[Records from a collection]
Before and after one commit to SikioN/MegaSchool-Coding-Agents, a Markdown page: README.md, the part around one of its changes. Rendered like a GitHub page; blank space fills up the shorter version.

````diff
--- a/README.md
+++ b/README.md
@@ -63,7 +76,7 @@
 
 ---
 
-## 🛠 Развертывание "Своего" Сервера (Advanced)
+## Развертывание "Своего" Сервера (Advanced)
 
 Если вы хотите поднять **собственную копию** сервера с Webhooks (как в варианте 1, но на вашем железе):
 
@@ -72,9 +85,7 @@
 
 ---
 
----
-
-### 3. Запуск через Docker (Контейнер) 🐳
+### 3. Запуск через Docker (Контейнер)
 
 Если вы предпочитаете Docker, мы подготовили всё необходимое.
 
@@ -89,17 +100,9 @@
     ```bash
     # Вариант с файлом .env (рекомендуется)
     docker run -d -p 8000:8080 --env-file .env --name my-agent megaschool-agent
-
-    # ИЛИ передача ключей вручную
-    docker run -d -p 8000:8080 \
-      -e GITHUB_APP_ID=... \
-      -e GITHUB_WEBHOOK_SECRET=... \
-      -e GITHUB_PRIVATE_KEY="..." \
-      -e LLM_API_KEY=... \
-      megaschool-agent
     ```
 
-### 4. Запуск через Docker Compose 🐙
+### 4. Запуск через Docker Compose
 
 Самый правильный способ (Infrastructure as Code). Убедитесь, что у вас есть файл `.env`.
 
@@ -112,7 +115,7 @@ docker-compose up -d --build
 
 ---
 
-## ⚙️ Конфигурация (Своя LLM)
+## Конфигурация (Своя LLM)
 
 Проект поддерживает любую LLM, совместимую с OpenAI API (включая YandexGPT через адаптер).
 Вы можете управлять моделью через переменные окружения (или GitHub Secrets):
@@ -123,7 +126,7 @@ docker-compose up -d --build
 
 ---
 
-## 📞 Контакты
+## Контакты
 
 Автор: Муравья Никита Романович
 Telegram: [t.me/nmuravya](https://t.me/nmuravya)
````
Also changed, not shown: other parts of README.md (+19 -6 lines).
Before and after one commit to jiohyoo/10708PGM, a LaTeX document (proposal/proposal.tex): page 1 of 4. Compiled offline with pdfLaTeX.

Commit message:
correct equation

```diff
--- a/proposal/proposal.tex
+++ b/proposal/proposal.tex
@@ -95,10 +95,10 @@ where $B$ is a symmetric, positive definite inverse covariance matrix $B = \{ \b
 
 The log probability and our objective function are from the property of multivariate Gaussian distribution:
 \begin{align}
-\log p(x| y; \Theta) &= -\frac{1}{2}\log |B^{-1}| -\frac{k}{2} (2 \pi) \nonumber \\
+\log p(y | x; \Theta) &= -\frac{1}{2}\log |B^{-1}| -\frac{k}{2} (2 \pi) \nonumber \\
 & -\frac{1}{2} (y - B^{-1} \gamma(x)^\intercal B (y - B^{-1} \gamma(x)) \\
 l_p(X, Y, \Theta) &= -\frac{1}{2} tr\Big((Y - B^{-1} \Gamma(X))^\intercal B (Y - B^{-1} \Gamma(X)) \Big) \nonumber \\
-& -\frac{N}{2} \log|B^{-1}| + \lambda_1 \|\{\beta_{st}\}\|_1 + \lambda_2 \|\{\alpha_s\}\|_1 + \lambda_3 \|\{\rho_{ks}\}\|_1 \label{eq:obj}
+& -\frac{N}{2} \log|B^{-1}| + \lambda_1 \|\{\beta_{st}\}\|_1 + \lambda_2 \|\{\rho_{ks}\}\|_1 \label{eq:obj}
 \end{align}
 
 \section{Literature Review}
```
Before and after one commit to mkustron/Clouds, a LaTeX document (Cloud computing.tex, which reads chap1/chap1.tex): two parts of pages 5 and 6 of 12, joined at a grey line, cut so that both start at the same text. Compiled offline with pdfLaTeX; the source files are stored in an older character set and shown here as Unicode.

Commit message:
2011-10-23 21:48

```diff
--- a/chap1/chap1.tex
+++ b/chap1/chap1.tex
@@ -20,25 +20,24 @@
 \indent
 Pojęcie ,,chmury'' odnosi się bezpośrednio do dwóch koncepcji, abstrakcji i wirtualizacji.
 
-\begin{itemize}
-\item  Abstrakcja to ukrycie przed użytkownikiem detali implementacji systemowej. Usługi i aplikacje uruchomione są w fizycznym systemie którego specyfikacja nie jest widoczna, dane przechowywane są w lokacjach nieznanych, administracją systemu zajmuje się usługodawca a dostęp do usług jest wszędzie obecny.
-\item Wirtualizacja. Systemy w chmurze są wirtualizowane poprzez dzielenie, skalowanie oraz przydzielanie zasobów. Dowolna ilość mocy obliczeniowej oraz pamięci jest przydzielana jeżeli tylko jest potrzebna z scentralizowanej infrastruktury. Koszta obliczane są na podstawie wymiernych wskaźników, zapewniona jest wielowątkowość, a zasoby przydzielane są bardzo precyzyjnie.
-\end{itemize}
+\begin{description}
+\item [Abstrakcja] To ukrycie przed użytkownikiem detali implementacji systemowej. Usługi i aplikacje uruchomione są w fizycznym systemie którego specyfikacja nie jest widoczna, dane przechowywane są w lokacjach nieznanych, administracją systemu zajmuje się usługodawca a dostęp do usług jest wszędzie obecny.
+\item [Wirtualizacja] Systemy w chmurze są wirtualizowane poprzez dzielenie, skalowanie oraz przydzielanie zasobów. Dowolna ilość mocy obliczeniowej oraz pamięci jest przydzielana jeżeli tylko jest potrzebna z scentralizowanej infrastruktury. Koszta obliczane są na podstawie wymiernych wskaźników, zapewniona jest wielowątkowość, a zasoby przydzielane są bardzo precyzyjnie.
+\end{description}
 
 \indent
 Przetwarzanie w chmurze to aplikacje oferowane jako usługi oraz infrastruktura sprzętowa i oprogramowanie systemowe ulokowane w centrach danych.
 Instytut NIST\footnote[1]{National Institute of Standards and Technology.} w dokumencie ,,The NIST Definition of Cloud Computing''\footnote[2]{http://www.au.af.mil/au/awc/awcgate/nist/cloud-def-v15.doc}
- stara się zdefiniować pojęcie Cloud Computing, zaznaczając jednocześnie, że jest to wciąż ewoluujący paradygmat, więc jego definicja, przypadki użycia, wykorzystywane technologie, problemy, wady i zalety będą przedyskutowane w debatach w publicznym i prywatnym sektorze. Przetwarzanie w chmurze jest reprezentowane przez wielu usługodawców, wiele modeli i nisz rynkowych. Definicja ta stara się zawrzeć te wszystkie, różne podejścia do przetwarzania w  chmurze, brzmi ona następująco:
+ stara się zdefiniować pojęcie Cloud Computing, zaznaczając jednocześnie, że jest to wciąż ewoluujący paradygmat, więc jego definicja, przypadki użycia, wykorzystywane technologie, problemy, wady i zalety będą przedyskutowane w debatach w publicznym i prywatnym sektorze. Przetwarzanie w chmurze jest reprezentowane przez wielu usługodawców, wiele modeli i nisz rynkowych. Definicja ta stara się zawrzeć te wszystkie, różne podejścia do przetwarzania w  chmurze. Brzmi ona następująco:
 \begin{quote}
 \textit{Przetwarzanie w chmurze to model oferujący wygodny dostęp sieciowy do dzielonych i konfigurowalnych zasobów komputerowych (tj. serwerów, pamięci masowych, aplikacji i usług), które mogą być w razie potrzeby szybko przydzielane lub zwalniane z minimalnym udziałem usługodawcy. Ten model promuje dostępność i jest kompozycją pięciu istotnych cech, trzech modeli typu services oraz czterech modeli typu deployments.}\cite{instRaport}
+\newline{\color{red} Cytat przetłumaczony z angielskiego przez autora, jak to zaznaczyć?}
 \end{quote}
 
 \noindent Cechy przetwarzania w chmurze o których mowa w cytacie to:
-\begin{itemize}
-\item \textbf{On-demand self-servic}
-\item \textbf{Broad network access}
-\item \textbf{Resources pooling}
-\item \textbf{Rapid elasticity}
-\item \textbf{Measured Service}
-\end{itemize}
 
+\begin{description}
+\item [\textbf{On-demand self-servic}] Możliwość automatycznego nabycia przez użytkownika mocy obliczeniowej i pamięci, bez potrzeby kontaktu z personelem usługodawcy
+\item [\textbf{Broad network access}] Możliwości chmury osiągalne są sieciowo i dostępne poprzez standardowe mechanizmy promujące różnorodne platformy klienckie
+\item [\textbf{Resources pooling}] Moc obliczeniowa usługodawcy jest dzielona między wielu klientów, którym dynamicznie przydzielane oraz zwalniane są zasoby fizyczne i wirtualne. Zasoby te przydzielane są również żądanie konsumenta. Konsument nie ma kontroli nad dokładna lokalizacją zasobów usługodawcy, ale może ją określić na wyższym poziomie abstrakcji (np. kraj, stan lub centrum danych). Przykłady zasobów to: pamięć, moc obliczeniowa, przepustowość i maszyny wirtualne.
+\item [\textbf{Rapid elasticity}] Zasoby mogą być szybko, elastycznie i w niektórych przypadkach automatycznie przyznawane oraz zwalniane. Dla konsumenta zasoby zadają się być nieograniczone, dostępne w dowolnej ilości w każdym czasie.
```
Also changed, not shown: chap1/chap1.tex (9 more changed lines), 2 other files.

Problem to solve:
Find every line in the records that uses the string "shown", then copy it.

Response area:
Also changed, not shown: other parts of README.md (+19 -6 lines).
Before and after one commit to mkustron/Clouds, a LaTeX document (Cloud computing.tex, which reads chap1/chap1.tex): two parts of pages 5 and 6 of 12, joined at a grey line, cut so that both start at the same text. Compiled offline with pdfLaTeX; the source files are stored in an older character set and shown here as Unicode.
Also changed, not shown: chap1/chap1.tex (9 more changed lines), 2 other files.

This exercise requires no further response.